Your browser does not support javascript:   Search for gard hereSearch for news-and-events here.


Genetic and Rare Diseases Information Center (GARD)

Print friendly version

Bannayan-Riley-Ruvalcaba syndrome

Other Names for this Disease
  • Bannayan-Zonana syndrome
  • BRRS
  • BZS
  • Macrocephaly multiple lipomas and hemangiomata
  • Macrocephaly pseudopapilledema and multiple hemangiomas
More Names
See Disclaimer regarding information on this site. Some links on this page may take you to organizations outside of the National Institutes of Health.

Your Question

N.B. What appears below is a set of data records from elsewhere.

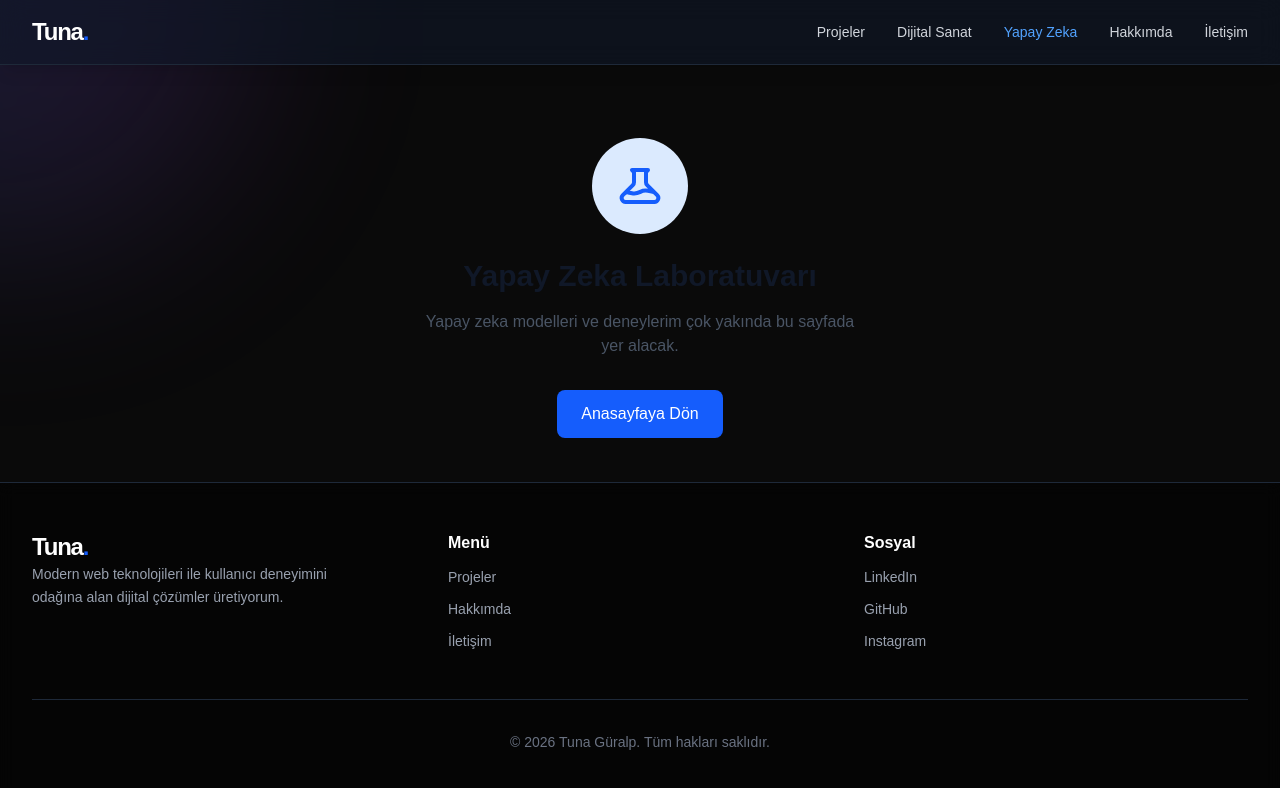
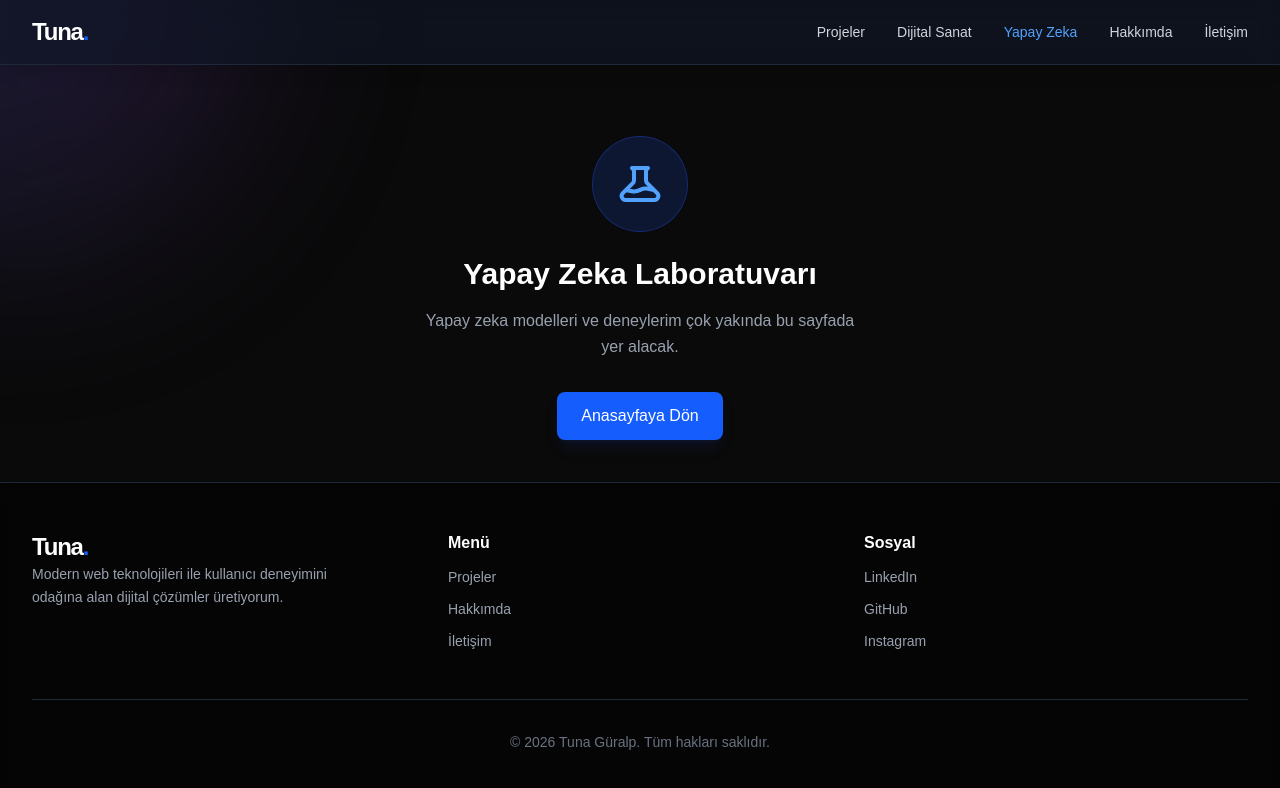
Before and after one commit to TunaStark/tuna-portfolio, a Next.js app: page /ai in a window 1280 px wide. Shown: the top 788 px of the page. Built offline with nearby package versions, Linux system fonts and the light colour scheme.

Commit message:
Edited coming soon component style

```diff
--- a/src/components/ComingSoon.tsx
+++ b/src/components/ComingSoon.tsx
@@ -9,24 +9,24 @@ interface ComingSoonProps {
 const ComingSoon: React.FC<ComingSoonProps> = ({ title, description }) => {
   return (
     <div className="min-h-[60vh] flex flex-col items-center justify-center text-center px-4 pt-24">
-      {/* İkon / Görsel */}
-      <div className="w-24 h-24 bg-blue-100 dark:bg-blue-900/30 rounded-full flex items-center justify-center mb-6">
-        <svg className="w-12 h-12 text-blue-600 dark:text-blue-400" fill="none" stroke="currentColor" viewBox="0 0 24 24">
+
+      <div className="w-24 h-24 bg-blue-900/30 rounded-full flex items-center justify-center mb-6 border border-blue-800/50">
+        <svg className="w-12 h-12 text-blue-400" fill="none" stroke="currentColor" viewBox="0 0 24 24">
            <path strokeLinecap="round" strokeLinejoin="round" strokeWidth={2} d="M19.428 15.428a2 2 0 00-1.022-.547l-2.384-.477a6 6 0 00-3.86.517l-.318.158a6 6 0 01-3.86.517L6.05 15.21a2 2 0 00-1.806.547M8 4h8l-1 1v5.172a2 2 0 00.586 1.414l5 5c1.26 1.26.367 3.414-1.415 3.414H4.828c-1.782 0-2.674-2.154-1.414-3.414l5-5A2 2 0 009 10.172V5L8 4z" />
         </svg>
       </div>
 
-      <h1 className="text-3xl font-bold text-gray-900 dark:text-white mb-4">
+      <h1 className="text-3xl font-bold text-white mb-4">
         {title}
       </h1>
 
-      <p className="text-gray-600 dark:text-gray-300 max-w-md mb-8">
+      <p className="text-gray-400 max-w-md mb-8 leading-relaxed">
         {description}
       </p>
 
       <Link
         href="/"
-        className="px-6 py-3 bg-blue-600 hover:bg-blue-700 text-white rounded-lg font-medium transition-colors"
+        className="px-6 py-3 bg-blue-600 hover:bg-blue-700 text-white rounded-lg font-medium transition-all hover:scale-105 active:scale-95 shadow-lg shadow-blue-900/20"
       >
         Anasayfaya Dön
       </Link>
```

How rare is Bannayan-Riley-Ruvalcaba syndrome?  Can affected individuals die from this condition? 

Our Answer

We have identified the following information that we hope you find helpful. If you still have questions, please contact us.

How common is Bannayan-Riley-Ruvalcaba syndrome?

Although Bannayan-Riley-Ruvalcaba syndrome is rare, the true prevalence of is unknown. Because of the variable and often subtle external characteristics of this condition, many individuals remain undiagnosed.[1]
Last updated: 11/7/2011

Can individuals with Bannayan-Riley-Ruvalcaba syndrome die from the condition?

The most serious consequences of Bannayan-Riley-Ruvalcaba syndrome (BRRS) relate to the increased risk of cancers. Individuals with BRRS and PTEN mutations are currently thought to have the same cancer risks as individuals with Cowden syndrome. The cancer risks for individuals with Cowden syndrome are as high as 10% for thyroid cancer, 5-10% for cancer of the lining of the uterus (endometrium) and up to 50%  for breast cancer.[1]   Other cancers, such as those of the skin, kidneys and brain, may also be associated with Cowden syndrome. It is not clear whether these risks apply to individuals with BRRS who do not have PTEN mutations.[1]

Because of this increased risk of developing these cancers, an important aspect of management is cancer surveillance.  Screening recommendations have not been established for BRRS. However, it has been suggested that individuals with BRRS and a PTEN mutation should follow the same surveillance as individuals with Cowden Syndrome.[1]
Last updated: 11/7/2011